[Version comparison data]

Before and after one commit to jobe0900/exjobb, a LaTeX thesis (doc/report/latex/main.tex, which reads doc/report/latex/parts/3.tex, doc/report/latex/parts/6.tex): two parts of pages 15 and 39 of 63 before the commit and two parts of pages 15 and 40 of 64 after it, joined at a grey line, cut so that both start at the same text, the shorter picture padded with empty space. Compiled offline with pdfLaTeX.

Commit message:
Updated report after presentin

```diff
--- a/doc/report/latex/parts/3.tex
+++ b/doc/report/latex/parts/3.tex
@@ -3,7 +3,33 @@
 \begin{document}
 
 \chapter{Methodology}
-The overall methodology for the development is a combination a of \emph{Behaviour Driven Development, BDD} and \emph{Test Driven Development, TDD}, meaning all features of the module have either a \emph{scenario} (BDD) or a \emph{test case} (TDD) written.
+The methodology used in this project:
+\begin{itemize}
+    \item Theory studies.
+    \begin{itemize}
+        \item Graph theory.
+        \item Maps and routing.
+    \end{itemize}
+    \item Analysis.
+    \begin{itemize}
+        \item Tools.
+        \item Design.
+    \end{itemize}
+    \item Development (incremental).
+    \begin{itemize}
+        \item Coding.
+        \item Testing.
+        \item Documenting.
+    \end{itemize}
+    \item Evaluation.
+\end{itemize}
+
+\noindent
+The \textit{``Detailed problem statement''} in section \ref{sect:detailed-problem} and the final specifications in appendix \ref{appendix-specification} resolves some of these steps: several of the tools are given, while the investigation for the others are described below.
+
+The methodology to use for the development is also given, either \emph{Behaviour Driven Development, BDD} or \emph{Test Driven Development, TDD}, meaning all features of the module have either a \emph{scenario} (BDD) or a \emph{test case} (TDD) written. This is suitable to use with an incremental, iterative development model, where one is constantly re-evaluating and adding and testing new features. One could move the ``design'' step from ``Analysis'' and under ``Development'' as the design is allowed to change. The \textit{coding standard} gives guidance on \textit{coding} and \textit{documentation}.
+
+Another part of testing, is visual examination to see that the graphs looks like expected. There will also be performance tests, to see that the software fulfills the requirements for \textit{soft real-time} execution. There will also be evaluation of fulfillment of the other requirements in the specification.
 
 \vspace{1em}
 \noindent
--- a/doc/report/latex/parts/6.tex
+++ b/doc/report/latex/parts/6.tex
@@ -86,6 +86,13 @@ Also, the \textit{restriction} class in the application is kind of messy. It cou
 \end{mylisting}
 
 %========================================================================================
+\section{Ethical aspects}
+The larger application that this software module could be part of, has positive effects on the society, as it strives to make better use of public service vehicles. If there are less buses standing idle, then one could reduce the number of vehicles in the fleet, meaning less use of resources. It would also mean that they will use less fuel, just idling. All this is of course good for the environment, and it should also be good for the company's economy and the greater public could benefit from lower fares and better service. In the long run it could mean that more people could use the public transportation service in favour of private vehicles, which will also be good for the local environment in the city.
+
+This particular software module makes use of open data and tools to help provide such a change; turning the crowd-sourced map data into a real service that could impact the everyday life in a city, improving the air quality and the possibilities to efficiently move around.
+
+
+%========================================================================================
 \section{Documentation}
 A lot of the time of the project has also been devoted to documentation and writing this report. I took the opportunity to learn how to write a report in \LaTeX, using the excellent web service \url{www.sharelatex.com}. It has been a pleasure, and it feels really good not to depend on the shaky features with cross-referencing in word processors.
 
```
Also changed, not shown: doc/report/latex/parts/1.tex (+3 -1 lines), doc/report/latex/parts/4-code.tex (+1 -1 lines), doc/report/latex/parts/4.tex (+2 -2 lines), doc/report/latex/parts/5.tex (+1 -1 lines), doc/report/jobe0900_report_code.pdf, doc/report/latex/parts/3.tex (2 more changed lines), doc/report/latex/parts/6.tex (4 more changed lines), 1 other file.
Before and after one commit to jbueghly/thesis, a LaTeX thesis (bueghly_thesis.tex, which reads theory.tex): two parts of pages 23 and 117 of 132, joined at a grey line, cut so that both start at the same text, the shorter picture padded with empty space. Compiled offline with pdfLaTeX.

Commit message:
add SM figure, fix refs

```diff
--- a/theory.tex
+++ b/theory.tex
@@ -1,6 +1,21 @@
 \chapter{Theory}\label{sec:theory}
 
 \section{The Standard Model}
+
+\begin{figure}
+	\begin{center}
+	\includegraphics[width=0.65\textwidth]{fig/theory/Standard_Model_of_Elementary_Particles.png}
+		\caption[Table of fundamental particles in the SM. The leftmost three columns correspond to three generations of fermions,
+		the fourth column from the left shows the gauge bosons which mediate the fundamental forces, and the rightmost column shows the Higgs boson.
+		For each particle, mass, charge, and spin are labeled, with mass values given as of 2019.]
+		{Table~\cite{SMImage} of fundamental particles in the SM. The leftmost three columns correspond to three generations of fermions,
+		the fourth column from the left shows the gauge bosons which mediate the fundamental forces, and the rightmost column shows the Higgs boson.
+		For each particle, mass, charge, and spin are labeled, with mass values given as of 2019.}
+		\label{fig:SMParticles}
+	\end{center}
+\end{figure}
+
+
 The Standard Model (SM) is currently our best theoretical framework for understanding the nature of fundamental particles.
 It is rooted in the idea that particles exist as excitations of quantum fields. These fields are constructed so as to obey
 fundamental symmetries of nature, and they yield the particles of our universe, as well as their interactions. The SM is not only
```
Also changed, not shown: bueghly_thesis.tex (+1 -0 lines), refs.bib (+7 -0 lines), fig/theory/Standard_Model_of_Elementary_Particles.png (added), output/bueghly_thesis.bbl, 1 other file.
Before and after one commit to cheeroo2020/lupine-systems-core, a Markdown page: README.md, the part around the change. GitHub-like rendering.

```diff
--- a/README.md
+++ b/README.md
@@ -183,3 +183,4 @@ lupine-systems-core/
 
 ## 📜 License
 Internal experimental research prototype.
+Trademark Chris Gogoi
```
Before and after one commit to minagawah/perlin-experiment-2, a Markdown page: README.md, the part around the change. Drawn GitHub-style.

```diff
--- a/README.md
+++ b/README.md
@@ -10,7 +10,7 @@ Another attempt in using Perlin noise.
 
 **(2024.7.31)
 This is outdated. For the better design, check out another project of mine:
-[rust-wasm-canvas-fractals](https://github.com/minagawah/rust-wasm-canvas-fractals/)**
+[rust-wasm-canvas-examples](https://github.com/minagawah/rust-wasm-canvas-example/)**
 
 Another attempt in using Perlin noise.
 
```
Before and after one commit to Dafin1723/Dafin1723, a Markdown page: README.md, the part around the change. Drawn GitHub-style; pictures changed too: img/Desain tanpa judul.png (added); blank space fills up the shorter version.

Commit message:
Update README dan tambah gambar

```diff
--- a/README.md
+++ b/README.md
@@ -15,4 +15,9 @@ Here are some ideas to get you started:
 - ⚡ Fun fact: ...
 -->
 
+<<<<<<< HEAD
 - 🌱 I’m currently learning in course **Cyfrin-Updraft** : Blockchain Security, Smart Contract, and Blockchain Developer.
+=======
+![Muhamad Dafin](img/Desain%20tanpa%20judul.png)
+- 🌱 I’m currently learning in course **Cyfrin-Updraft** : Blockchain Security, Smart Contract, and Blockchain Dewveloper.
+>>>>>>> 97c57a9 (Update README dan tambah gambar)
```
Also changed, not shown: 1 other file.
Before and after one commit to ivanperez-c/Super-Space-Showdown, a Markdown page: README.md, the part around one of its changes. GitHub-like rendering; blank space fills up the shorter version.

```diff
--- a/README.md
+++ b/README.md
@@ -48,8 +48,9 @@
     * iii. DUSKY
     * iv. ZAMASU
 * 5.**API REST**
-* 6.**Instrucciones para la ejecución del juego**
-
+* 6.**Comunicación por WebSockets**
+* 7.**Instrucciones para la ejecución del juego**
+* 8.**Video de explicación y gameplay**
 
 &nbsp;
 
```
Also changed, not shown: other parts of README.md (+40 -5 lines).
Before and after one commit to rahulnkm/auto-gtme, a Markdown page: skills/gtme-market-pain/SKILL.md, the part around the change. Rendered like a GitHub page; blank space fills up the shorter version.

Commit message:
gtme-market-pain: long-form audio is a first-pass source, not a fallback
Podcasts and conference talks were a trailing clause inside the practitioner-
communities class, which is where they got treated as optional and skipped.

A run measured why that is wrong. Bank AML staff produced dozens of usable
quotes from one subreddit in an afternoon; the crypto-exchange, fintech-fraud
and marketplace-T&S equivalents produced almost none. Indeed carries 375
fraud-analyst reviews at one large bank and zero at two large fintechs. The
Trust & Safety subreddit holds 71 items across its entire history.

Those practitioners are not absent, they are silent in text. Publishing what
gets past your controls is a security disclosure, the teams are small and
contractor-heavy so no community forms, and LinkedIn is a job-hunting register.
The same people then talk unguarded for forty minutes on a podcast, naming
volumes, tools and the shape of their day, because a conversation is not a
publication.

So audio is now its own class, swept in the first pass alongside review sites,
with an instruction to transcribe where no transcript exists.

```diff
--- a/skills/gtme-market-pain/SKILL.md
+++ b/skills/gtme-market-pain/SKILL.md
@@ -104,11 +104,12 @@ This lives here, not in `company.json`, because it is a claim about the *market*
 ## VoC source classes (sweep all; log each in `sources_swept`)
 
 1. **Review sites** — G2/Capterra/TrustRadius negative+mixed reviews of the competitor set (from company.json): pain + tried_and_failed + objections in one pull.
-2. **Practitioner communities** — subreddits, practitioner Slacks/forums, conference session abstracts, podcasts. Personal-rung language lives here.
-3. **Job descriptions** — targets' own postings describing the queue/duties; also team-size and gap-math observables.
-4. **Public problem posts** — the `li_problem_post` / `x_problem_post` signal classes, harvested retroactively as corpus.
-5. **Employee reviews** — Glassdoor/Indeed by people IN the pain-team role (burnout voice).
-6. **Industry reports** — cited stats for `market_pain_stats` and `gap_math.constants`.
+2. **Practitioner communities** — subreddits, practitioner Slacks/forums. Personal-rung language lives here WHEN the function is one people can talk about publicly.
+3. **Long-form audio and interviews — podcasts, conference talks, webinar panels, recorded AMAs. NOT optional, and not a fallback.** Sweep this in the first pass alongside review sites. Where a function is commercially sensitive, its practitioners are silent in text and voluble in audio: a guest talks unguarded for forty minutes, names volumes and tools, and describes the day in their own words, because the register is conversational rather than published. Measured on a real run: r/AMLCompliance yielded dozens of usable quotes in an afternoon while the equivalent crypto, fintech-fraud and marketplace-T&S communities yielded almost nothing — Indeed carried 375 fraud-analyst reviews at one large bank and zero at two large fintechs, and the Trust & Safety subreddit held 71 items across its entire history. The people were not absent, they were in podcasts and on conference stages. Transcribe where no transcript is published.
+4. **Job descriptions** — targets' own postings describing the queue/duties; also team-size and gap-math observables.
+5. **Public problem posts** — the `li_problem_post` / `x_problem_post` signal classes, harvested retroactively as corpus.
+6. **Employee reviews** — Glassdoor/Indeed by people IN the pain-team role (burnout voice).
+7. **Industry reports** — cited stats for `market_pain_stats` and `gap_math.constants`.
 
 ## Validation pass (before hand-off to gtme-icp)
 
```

[Task details] Every line in the records that holds the word "begin" should be copied into the answer.

[Reply]
 \begin{document}
+\begin{itemize}
+    \begin{itemize}
+    \begin{itemize}
+    \begin{itemize}
+\begin{figure}
+	\begin{center}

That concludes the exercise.